┌──

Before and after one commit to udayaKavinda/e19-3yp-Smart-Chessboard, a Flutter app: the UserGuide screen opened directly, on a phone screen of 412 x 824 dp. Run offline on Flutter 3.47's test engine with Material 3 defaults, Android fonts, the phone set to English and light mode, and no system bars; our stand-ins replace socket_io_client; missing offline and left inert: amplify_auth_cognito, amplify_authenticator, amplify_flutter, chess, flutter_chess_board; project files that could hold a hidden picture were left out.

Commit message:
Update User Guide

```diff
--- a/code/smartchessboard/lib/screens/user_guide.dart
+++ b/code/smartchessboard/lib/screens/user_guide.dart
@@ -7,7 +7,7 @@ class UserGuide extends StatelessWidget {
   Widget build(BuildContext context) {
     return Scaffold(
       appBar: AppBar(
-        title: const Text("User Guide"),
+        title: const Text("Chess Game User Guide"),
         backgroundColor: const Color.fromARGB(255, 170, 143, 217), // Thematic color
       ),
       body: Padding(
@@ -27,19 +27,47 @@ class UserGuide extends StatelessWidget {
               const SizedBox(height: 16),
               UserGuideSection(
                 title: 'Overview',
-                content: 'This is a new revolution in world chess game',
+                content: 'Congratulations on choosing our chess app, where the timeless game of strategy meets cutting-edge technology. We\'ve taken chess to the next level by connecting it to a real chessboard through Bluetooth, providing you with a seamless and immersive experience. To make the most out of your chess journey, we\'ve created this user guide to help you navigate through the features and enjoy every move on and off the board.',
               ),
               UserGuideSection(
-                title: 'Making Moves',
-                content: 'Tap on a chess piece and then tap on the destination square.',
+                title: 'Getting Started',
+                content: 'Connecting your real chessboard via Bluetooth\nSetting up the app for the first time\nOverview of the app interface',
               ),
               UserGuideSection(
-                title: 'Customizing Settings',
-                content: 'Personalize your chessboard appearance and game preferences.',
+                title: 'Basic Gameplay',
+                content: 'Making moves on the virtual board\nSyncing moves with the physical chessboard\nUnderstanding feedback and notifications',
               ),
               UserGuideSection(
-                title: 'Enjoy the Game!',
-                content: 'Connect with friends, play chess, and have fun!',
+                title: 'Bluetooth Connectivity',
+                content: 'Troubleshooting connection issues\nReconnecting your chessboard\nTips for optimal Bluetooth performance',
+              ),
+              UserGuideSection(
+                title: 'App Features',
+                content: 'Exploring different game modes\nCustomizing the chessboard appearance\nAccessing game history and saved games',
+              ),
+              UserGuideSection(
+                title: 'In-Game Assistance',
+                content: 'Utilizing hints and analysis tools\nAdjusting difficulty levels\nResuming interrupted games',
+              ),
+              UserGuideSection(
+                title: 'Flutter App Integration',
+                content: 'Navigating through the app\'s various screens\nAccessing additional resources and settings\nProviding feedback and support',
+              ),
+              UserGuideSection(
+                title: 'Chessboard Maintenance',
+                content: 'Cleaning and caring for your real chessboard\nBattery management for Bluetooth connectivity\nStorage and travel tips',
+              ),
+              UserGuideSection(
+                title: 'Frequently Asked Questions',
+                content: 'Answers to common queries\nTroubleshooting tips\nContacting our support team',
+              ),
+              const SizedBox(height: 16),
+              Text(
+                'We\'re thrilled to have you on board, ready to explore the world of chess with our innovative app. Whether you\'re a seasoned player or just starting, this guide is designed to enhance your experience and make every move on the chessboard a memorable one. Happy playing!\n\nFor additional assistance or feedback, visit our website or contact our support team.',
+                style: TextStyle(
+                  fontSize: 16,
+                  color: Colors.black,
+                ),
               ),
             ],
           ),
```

└──
┌──

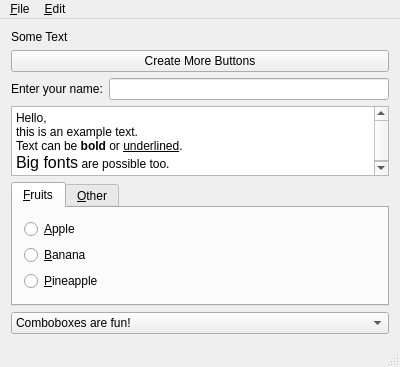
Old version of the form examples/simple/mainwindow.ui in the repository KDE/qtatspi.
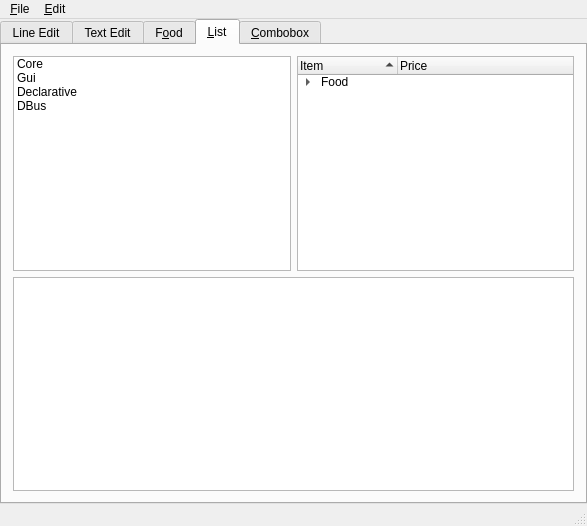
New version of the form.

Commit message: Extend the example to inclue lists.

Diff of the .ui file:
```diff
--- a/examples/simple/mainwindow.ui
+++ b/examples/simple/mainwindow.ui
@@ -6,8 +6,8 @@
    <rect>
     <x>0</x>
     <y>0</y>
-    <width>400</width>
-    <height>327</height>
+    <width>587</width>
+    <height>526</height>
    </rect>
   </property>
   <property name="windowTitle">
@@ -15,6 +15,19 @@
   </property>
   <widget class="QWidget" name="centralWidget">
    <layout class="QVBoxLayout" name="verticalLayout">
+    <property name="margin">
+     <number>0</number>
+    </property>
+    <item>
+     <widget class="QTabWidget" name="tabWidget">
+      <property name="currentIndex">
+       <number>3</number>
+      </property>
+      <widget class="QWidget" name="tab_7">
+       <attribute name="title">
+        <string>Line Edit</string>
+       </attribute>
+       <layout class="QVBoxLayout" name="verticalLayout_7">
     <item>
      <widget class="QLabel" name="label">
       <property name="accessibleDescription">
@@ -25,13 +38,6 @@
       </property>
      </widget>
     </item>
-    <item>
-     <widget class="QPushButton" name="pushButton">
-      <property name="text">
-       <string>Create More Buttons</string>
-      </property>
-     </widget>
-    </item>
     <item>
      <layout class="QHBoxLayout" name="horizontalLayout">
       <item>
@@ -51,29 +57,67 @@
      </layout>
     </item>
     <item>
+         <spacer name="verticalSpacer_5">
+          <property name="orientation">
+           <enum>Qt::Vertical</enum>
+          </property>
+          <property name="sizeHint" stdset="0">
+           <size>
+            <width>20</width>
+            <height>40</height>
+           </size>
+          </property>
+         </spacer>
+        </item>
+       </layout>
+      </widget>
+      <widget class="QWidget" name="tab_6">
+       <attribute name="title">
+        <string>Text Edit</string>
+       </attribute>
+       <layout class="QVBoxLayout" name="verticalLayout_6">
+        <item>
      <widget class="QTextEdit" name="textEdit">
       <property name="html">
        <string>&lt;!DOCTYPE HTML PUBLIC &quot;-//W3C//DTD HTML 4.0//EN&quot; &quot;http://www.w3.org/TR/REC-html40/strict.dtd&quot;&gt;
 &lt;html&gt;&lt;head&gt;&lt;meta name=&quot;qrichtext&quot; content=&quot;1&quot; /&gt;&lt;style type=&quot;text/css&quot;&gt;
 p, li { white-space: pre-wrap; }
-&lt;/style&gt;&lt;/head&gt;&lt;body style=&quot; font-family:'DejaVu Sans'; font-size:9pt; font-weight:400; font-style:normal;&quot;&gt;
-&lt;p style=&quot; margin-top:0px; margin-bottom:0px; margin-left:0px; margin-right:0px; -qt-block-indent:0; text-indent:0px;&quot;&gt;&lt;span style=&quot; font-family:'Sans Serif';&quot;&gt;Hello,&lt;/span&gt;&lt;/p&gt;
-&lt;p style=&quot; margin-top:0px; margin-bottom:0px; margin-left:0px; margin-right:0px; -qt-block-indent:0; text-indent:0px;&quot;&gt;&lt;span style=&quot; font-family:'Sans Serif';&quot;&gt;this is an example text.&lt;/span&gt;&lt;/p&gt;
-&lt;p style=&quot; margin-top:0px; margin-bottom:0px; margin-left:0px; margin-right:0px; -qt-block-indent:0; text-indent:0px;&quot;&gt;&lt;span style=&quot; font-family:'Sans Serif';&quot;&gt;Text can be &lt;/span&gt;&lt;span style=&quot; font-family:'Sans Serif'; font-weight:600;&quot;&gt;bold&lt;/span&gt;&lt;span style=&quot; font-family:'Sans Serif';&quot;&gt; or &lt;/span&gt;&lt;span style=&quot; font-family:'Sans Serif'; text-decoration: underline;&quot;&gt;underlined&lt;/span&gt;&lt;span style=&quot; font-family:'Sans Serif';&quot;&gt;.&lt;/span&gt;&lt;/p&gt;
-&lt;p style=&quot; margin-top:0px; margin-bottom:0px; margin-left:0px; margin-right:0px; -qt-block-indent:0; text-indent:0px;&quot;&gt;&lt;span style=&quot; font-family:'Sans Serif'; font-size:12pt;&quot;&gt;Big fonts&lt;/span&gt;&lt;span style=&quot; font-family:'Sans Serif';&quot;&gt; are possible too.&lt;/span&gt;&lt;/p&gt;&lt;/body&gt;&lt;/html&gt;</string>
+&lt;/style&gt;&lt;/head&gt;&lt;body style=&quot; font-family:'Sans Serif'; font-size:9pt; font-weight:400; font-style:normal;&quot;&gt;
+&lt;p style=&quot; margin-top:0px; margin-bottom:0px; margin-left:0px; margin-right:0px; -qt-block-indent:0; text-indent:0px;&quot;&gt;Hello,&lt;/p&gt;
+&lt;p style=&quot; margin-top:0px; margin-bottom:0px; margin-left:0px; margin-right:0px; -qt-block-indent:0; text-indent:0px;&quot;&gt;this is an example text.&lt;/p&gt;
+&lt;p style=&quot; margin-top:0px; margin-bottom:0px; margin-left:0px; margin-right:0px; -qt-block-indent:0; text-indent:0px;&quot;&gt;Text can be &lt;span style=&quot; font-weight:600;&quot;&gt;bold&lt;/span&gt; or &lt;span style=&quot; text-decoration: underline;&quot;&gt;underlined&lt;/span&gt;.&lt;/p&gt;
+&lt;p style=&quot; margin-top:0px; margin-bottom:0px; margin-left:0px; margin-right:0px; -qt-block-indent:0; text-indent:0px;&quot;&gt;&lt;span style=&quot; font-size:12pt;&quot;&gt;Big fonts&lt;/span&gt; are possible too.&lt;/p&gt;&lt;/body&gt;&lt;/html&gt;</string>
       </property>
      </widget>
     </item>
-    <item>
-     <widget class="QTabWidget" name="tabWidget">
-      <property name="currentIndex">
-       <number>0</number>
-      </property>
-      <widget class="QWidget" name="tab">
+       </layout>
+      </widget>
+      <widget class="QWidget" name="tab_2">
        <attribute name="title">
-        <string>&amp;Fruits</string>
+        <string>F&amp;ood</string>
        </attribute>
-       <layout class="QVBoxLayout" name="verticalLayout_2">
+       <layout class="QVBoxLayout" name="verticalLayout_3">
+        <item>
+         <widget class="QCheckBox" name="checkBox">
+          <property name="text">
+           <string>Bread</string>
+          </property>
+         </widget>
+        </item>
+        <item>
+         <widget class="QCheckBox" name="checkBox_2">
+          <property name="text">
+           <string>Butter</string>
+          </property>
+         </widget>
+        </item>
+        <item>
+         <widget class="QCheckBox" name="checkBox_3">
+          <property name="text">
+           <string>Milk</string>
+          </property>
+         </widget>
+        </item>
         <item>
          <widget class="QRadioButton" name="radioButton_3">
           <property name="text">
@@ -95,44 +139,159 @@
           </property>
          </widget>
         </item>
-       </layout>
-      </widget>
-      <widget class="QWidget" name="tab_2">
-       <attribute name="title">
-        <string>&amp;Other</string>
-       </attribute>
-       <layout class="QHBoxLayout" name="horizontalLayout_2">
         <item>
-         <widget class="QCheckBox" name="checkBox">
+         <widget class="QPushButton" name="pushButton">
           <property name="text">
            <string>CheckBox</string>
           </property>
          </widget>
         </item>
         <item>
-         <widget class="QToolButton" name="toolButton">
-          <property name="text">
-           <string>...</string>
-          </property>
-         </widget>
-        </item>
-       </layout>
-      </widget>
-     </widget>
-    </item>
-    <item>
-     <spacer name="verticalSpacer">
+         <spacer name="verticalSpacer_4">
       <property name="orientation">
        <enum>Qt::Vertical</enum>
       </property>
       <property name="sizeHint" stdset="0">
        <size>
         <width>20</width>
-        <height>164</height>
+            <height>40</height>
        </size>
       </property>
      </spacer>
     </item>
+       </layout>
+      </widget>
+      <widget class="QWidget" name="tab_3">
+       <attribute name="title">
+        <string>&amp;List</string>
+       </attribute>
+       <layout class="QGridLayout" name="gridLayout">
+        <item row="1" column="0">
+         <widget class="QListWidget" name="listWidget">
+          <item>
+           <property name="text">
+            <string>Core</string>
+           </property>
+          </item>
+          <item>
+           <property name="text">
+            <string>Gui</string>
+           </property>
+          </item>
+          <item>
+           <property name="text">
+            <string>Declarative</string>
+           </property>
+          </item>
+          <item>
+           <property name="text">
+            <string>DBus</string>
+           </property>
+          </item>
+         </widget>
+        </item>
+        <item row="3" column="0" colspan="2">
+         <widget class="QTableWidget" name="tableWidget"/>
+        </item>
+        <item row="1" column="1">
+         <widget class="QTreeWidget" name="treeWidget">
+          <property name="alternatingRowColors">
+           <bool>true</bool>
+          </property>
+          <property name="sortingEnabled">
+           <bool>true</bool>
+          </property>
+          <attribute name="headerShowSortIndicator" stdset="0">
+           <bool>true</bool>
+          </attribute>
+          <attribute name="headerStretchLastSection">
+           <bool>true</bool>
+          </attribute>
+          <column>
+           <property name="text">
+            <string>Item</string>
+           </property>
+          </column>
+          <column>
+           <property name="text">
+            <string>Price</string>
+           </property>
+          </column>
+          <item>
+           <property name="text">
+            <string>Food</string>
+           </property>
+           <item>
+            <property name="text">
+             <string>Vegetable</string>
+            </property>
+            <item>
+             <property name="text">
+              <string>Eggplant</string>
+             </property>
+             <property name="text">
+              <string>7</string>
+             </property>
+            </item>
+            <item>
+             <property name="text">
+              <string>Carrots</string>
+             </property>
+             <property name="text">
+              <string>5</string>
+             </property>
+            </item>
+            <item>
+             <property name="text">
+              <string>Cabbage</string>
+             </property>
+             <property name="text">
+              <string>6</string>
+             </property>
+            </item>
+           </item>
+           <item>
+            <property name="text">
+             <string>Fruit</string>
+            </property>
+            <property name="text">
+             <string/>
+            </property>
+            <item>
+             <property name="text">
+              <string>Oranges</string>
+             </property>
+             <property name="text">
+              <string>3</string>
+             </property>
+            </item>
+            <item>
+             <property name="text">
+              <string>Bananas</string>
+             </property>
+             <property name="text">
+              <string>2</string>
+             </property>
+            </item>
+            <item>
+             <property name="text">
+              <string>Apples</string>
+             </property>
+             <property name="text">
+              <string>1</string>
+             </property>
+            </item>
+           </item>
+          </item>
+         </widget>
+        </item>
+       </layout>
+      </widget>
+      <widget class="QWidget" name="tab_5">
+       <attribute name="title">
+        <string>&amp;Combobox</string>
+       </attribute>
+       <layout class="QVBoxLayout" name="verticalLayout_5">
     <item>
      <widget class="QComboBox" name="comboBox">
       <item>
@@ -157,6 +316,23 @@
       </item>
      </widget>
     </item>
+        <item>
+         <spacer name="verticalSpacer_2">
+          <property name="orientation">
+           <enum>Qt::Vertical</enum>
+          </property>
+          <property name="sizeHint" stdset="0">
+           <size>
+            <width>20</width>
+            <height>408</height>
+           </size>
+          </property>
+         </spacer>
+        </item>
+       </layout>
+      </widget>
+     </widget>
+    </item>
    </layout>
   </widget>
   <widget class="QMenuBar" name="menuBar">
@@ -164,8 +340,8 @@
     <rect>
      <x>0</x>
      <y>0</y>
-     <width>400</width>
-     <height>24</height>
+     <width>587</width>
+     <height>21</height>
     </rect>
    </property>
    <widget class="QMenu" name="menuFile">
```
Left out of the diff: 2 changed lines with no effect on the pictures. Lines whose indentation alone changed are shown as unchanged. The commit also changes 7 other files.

└──

Try it
From the material above, return every line that contains "column".

Written response
+        <item row="1" column="0">
+        <item row="3" column="0" colspan="2">
+        <item row="1" column="1">
+          <column>
+          </column>
+          <column>
+          </column>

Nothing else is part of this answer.